**Activity:** In the records below, find each line containing the word "commit" and copy it.

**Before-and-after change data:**

+++++

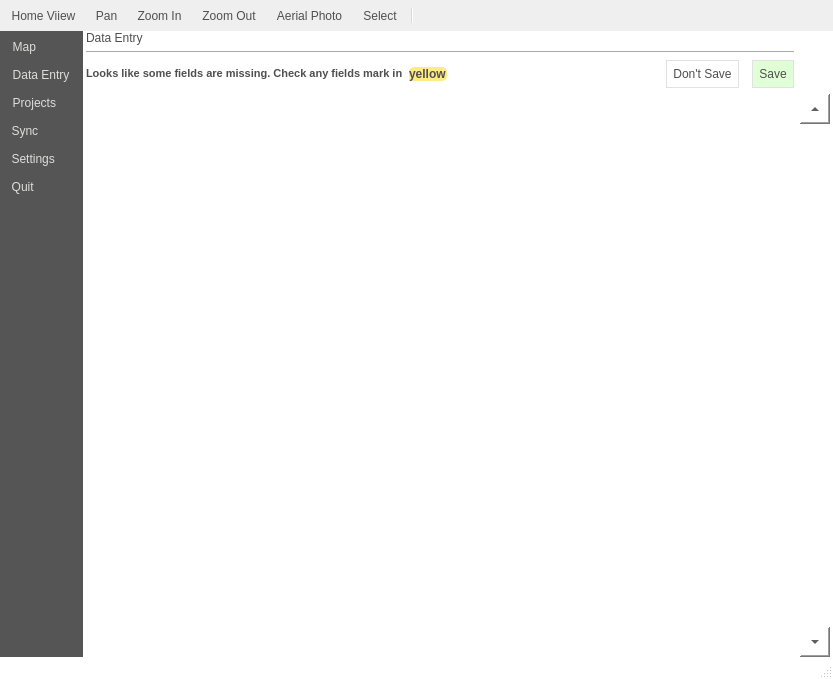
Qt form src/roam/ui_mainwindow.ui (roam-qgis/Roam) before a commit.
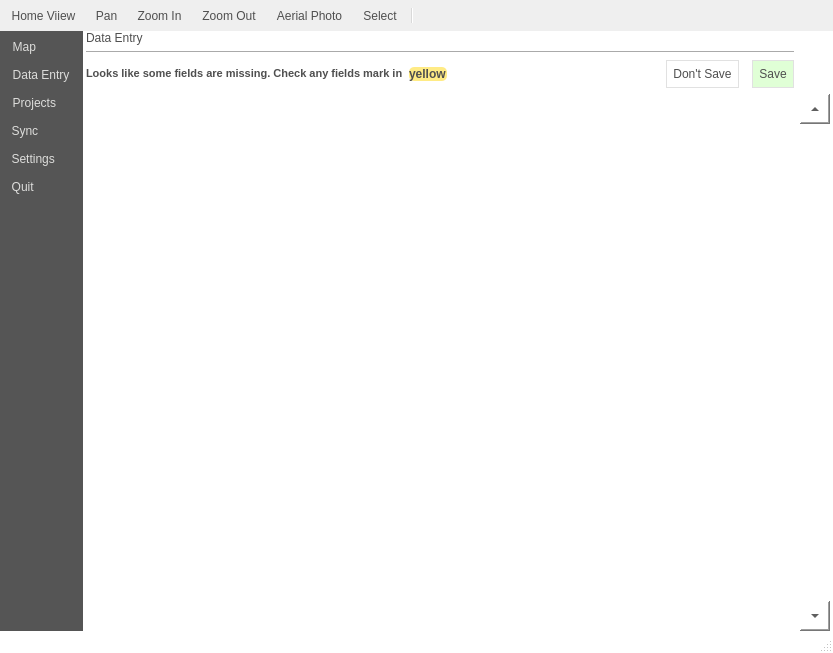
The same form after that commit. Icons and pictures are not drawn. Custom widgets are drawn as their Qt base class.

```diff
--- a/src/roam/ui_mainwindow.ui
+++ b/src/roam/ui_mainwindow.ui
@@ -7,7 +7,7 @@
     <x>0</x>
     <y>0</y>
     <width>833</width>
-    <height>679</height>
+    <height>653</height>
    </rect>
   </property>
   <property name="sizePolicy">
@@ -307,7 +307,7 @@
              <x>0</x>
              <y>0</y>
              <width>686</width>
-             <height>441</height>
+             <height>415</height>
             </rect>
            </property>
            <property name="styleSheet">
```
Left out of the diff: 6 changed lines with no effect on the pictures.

+++++

**Task answer:**
Qt form src/roam/ui_mainwindow.ui (roam-qgis/Roam) before a commit.
The same form after that commit. Icons and pictures are not drawn. Custom widgets are drawn as their Qt base class.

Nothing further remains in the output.